Post-lunch lethargy sets in for the romp over Raise to Stybarrow Dodd, leading to the unfamiliar tussocky slopes of Hartside and Common Fell. By Dockray I'm flagging, but what a place to flake out. The shade of the rivcr provides a welcome relief from the intense sun, the burbling brook a rhythmic calm. Fortified by afternoon tea, Gowbarrow comes and goes, then (for me) a road less travelled leads over Great and Little Meldrum to the grassy dome of Little Mell Fell. As the haze of the day disappates to the softer shares of evening, a mellowness follows, amplified by the shady lanes leading to Pooley Bridge. Cyclists are in abundance, enjoying the balm of the evening and the gently lapping waves on the shores of Ullswater. Hobbling along, I'm asked if I am okay, so I must look in pain, but I'm determined to make Pooley Bridge before stopping for tea. I had discovered that the footbridge was closed whilst the crane was lifting the new bride in place, but to my relief, I am late enough to be able to cross and hobble my way through the village. I am at the furthest reach of my journey and a longer than hoped for night beckons.
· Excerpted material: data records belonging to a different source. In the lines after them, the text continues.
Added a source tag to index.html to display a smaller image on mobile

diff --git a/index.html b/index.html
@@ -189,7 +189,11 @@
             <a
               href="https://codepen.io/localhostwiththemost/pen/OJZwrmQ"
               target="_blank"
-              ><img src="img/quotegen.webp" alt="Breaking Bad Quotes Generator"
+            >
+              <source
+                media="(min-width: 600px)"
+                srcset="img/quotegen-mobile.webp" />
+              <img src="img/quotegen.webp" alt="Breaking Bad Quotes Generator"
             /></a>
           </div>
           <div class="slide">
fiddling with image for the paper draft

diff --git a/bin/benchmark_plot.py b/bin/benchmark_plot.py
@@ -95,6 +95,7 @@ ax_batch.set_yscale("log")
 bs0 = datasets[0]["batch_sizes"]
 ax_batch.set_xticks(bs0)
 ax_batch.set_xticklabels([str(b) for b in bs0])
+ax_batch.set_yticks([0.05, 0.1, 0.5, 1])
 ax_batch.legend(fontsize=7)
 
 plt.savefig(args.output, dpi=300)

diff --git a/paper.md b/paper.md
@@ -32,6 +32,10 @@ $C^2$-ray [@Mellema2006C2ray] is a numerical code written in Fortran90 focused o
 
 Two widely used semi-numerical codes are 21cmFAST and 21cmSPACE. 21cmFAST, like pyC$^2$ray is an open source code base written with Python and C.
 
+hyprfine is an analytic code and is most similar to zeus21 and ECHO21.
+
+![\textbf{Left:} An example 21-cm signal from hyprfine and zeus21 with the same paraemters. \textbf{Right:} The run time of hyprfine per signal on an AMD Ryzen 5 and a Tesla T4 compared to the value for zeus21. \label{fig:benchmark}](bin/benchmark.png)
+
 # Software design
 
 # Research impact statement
|Last vestiges of light on Blencathra (click image to view)|
A summer's evening is my favourite time of day when the harshness of midday is replaced by the richer tones of the golden hour. At such a time, the flanks of the fjord-like Ullswater are a delight, and so it is with renewed vigour that I made the gradual ascent over Arthur's Pike to Loadpot Hill and thence to Wether Hill where darkness descends. With darkness, a fresh wind has developed and with it a gripping chill. I am ill-equipped for the cold which drove me onwards over the long, lonely miles to the windswept summit of High Street, and beyond that the homely dome of Harter Fell. A full moon shines brightly from a clear sky, transforming the familiar to something quite magical - a world of silvery shadows and soft folds. Time speeds up or more likely, I slow down, but time doesn't matter. I'm on no schedule, I just need to keep going, one foot after another, pole after pole. The softness of the moonlight is replicated by the fuzziness of my thinking in the wee small hours. I stumble onwards over the tussocks. All I need to do is to keep moving and the end will draw nearer. Night passes to day on Whiteside Pike and birdsong greets the new day. The circle of the day is almost complete as I reach home. Its as if nothing has changed, except me. The journey has reached its end.
|And the end of all expoloring will be to arrive where we started|
and know the place for the first time (TS Eliot - Little Gidding)